Keeping up with the bid to make one of the most polluting industries circular, Japanese textile producer Toyoshima & Co is investing in FyberX to support the industrial-scale US production of its regenerative hemp fibre – another example of the collective efforts towards using natural fibres over chemical raw materials.
Ventile has also incorporated Nordshield’s nature-based fabric technology as part of its ongoing sustainability initiative. The resultant garments, as Nordshield says, are biodegradable, sustainably produced, and free of heavy metals.
The industry is glaring at the irrevocable past and stepping forward with caution. Believe it or not, making the world of apparel circular begins in the field – how the raw material is grown has a significant impact on its surrounding environment.
How well do you really know your competitors?
Access the most comprehensive Company Profiles on the market, powered by GlobalData. Save hours of research. Gain competitive edge.

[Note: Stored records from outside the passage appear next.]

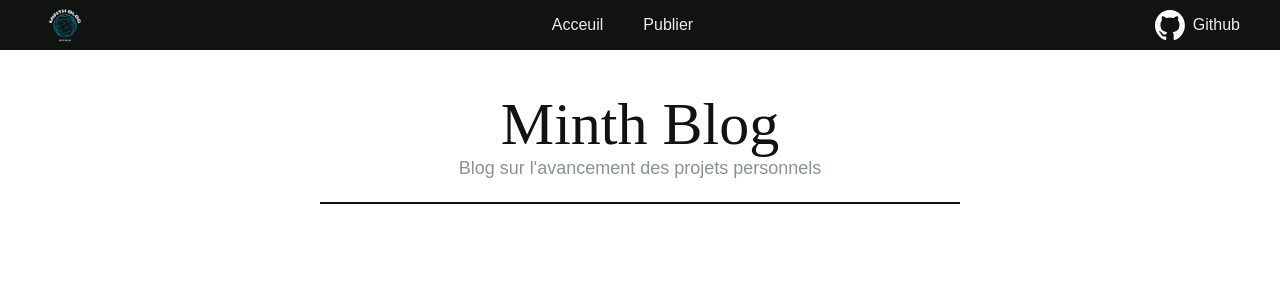
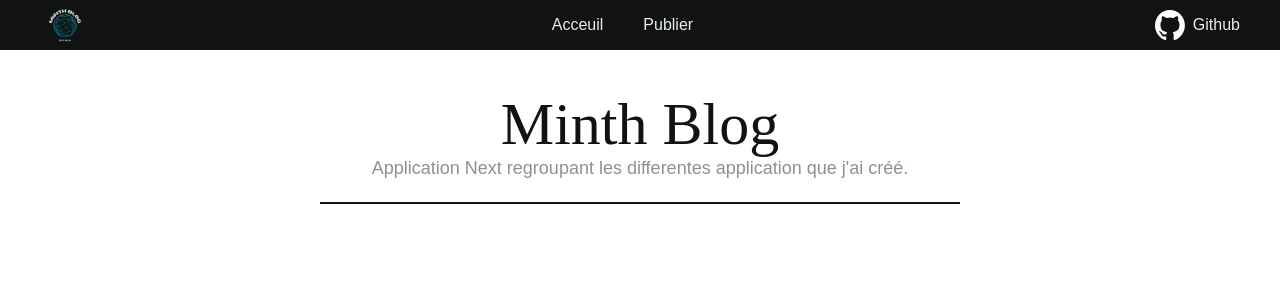
Before and after one commit to DumeGrisoni/minth_blog, a Next.js app: page / in a window 1280 px wide. Shown: the top 300 px of the page. Built offline with nearby package versions, Linux system fonts and the light colour scheme.

Commit message:
Adding to the header

```diff
--- a/app/page.tsx
+++ b/app/page.tsx
@@ -5,7 +5,10 @@ function Home() {
   return (
     <div>
       <h1 className="text-7xl">
-        <Header />
+        <Header
+          text="Application Next regroupant les differentes application que j'ai créé."
+          title="Minth Blog"
+        />
       </h1>
     </div>
   );
--- a/components/Header.tsx
+++ b/components/Header.tsx
@@ -5,10 +5,7 @@ interface HeaderProps {
   text: string;
 }
 
-const Header: FC<HeaderProps> = ({ title, text }: HeaderProps) => {
-  title = 'Minth Blog';
-  text = "Blog sur l'avancement des projets personnels";
-
+const Header: FC<HeaderProps> = ({ title, text }) => {
   return (
     <div className="flex justify-center items-center mt-11 text-myblack flex-col">
       <h1 className="text-6xl font-serif">{title}</h1>
```
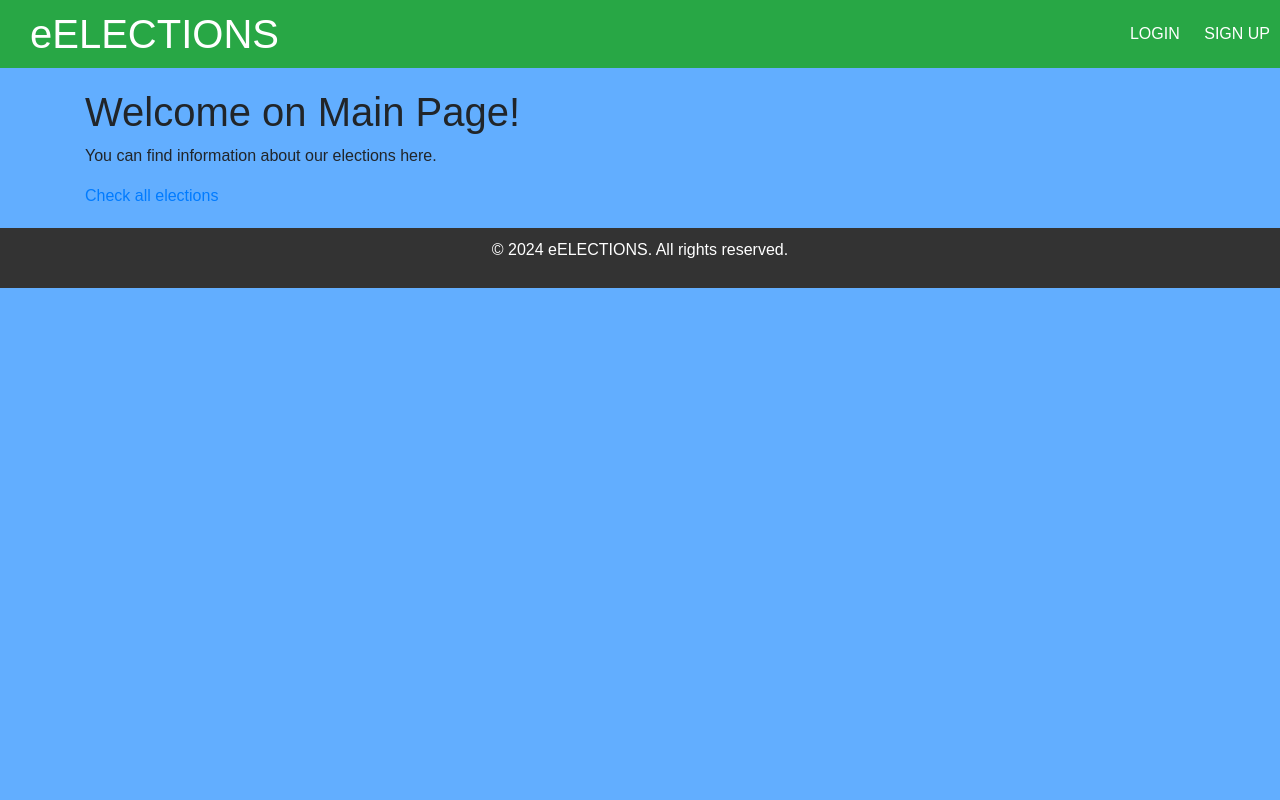
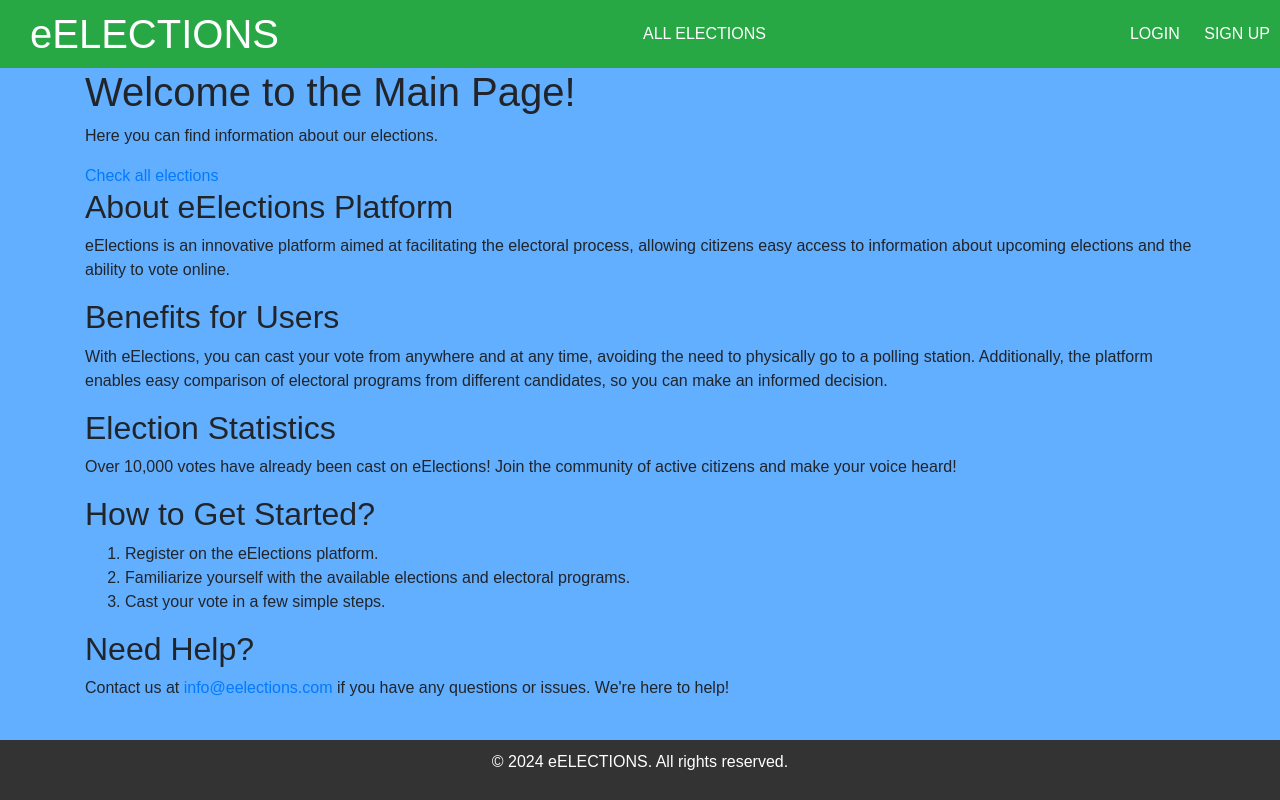
Before and after one commit to Jaroslawx/eElections, a Django app: page / in a window 1280 px wide. Run offline with Django 5.2, Linux system fonts and the light colour scheme; some libraries are stand-ins or nearby versions.

Commit message:
update base and home .html

```diff
--- a/templates/base.html
+++ b/templates/base.html
@@ -13,38 +13,44 @@
             background-color: #62aeff; /* Blue background */
             margin: 0;
             font-family: Arial, sans-serif;
+            display: flex;
+            flex-direction: column;
+            min-height: 100vh; /* Make sure the page content stretches to at least the height of the viewport */
         }
 
-        .header {
-            display: flex;
-            justify-content: space-between;
-            align-items: center;
-            padding: 10px;
+        header {
             background-color: #28a745; /* Green header background */
             color: #fff;
+            padding: 10px;
             position: sticky;
             top: 0;
             z-index: 1000; /* Ensures the header stays on top */
         }
 
-        .header h1 {
+        .header-content {
+            display: flex;
+            align-items: center;
+            justify-content: space-between;
+        }
+
+        .header-content h1 {
             margin: 0;
         }
 
-        .header a {
+        .header-content a {
             color: #fff;
             text-decoration: none;
             margin-left: 20px;
         }
 
-        .content {
-            padding: 20px;
+        main {
+            flex: 1; /* Make the main content area take up remaining vertical space */
         }
 
         footer {
-            padding: 10px;
             background-color: #333;
             color: #fff;
+            padding: 10px;
             text-align: center;
         }
     </style>
@@ -52,8 +58,9 @@
 
 <body>
 <header>
-    <div class="header">
+    <div class="header-content">
         <h1><a href="{% url 'home' %}">eELECTIONS</a></h1>
+        <a href="/elections/all_elections/">ALL ELECTIONS</a>
         <div>
             {% if request.user.is_authenticated %}
                 {% if user.is_staff %}
--- a/templates/home.html
+++ b/templates/home.html
@@ -5,8 +5,22 @@
 
 {% block content %}
 <div class="container">
-    <h1>Welcome on Main Page!</h1>
-    <p>You can find information about our elections here.</p>
+    <h1>Welcome to the Main Page!</h1>
+    <p>Here you can find information about our elections.</p>
     <a href="/elections/all_elections/">Check all elections</a>
+    <h2>About eElections Platform</h2>
+    <p>eElections is an innovative platform aimed at facilitating the electoral process, allowing citizens easy access to information about upcoming elections and the ability to vote online.</p>
+    <h2>Benefits for Users</h2>
+    <p>With eElections, you can cast your vote from anywhere and at any time, avoiding the need to physically go to a polling station. Additionally, the platform enables easy comparison of electoral programs from different candidates, so you can make an informed decision.</p>
+    <h2>Election Statistics</h2>
+    <p>Over 10,000 votes have already been cast on eElections! Join the community of active citizens and make your voice heard!</p>
+    <h2>How to Get Started?</h2>
+    <ol>
+      <li>Register on the eElections platform.</li>
+      <li>Familiarize yourself with the available elections and electoral programs.</li>
+      <li>Cast your vote in a few simple steps.</li>
+    </ol>
+    <h2>Need Help?</h2>
+    <p>Contact us at <a href="mailto:info@eelections.com">info@eelections.com</a> if you have any questions or issues. We're here to help!</p>
 </div>
 {% endblock %}
```
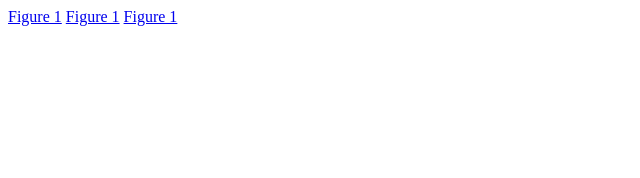
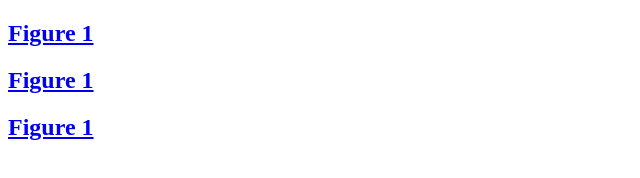
Before and after one commit to nutritioncoalition/nutritioncoalition.github.io, a plain HTML site: page index.html in a window 1280 px wide. Shown: the whole page, without its empty margins (0-640 px from the left). Drawn offline with Linux system fonts and the light colour scheme.

Commit message:
Update index.html

```diff
--- a/index.html
+++ b/index.html
@@ -1,9 +1,9 @@
 <!DOCTYPE html>
 <html>
 <body>
-<a href="https://nutritioncoalition.github.io/dgac2020.html">Figure 1</a>
-<a href="https://nutritioncoalition.github.io/dgac2020fig3.html">Figure 1</a>
+<h2><a href="https://nutritioncoalition.github.io/dgac2020.html">Figure 1</a></h2>
+<h2><a href="https://nutritioncoalition.github.io/dgac2020fig3.html">Figure 1</a></h2>
 
-<a href="https://nutritioncoalition.github.io/dgac2020fig5.html">Figure 1</a>
+<h2><a href="https://nutritioncoalition.github.io/dgac2020fig5.html">Figure 1</a></h2>
 
 </html>
```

Your download email will arrive shortly
Not ready to buy yet? Download a free sample
We are confident about the unique quality of our Company Profiles. However, we want you to make the most beneficial decision for your business, so we offer a free sample that you can download by submitting the below formBy GlobalData
With such instances proving that change is not far away, I believe it comes down to the consumers and brands alike taking responsibility and driving this ‘circular’ revolution together.
We will have to bear in mind that circularity cannot be achieved in a day, however, it is also not a distant dream.
Here is more news on the subject:
The Vibrant Denim Collection by Crystal International utilises natural mineral powders to dye denim.
The American footwear and apparel retailer has made the shoe with sustainable wool, foam, bioplastic and packaging.
The traceability solutions company based in Switzerland, Haelixa, has joined the international collaboration of more than 50 companies united to produce denim more circularly.
As part of its continued commitment towards sustainability and transparency, Glen Raven is phasing out PFAS (Per- and Polyfluorinated Substances) chemicals across its global fabric portfolio.
The European Commission has now published its proposal for clamping down on misleading environmental claims or “greenwashing”.
The American denim specialist’s new certified supply chain is based in Mexico and has a Recycled Claim Standard certification.
Fashion brands including H&M, Bestseller, Inditex and Levi Strauss are amongst 108 companies backing a comprehensive ban on PFAS chemicals across Europe.
Climate action NGO WRAP has recommended the UK Government introduce an Extended Producer Responsibility (EPR) scheme for the country’s fashion and textiles industry.